Within HHS, the Office for Civil Rights (OCR) has responsibility for enforcing the Privacy and Security Rules with voluntary compliance activities and civil money penalties. Prior to HIPAA, no generally accepted set of security standards or general requirements for protecting health information existed in the health care industry. At the same time, new technologies were evolving, and the health care industry began to move away from paper processes and rely more heavily on the use of electronic information systems to pay claims, answer eligibility questions, provide health information and conduct a host of other administrative and clinically based functions.
Ethnic and racial minorities showed the greatest concern among the respondents. Moreover, the survey showed that many consumers were unfamiliar with the HIPAA privacy protections. Only 59 percent of respondents recalled receiving a HIPAA privacy notice, and only 27 percent believed they had more rights than they had before receiving the notice (Forrester Research, 2005). One out of eight respondents also admitted to engaging in behaviors intended to protect their privacy, even at the expense of risking dangerous health effects. These behaviors included lying to their doctors about symptoms or behaviors, refusing to provide information or providing inaccurate information, paying out of pocket for care that is covered by insurance, and avoiding care altogether (Forrester Research, 2005).
If the current criteria for waiver of authorization are to be retained, a clear and reasonable definition of impracticability from HHS, along with specific case examples of what should or should not be considered impracticable or of minimal risk, could reduce variability and overly conservative interpretations among IRBs and Privacy Boards.

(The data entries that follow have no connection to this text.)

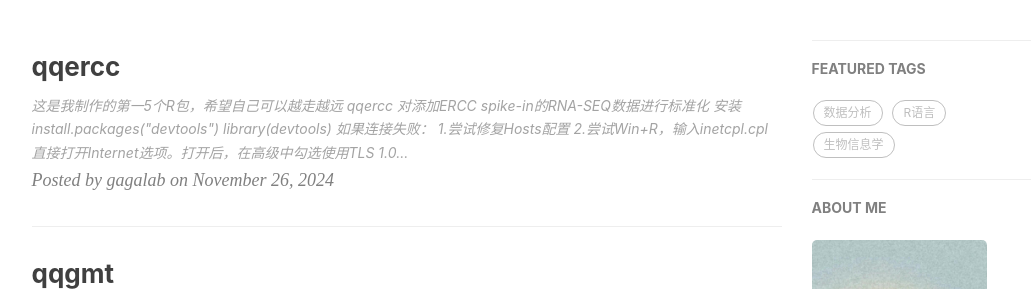
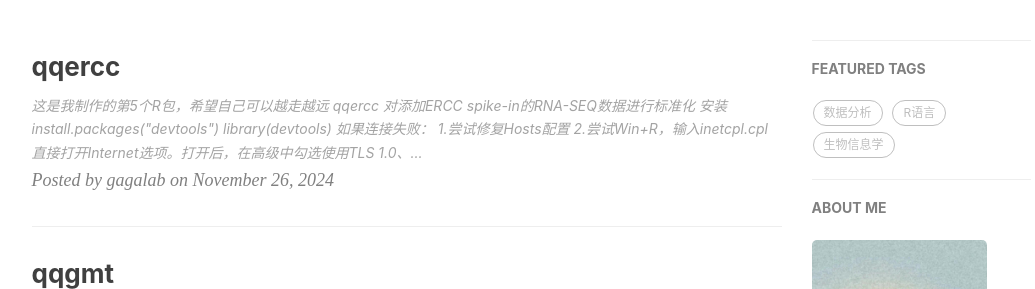
Before and after one commit to liuyuchenlab/LiuYuchenLab.github.io, a Jekyll site: the page built from index.html, in a window 1280 px wide. Shown: the part 418-707 px from the top of the page, without its empty margins (136-1171 px from the left). Built offline with Jekyll 4.4.1, drawn with Linux system fonts in a browser that asks for light colours; the list of posts is cut into pages by our own code; comment, search, counter and statistics services are not loaded.

Commit message:
Update 2024-11-26-qqercc.md

```diff
--- a/_posts/2024-11-26-qqercc.md
+++ b/_posts/2024-11-26-qqercc.md
@@ -12,7 +12,7 @@ tags:
 
 ---
 
-###### 这是我制作的第一5个R包，希望自己可以越走越远
+###### 这是我制作的第5个R包，希望自己可以越走越远
 
 
 # qqercc
```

Flannery J, Tokley J. AMA poll shows patients are concerned about the privacy and security of their medical records. Australian Medical Association; 2005.
Forrester Research. National survey: Confidentiality of medical records. 1999.
IOM (Institute of Medicine). Protecting data privacy in health services research. Washington, DC: National Academy Press; 2000.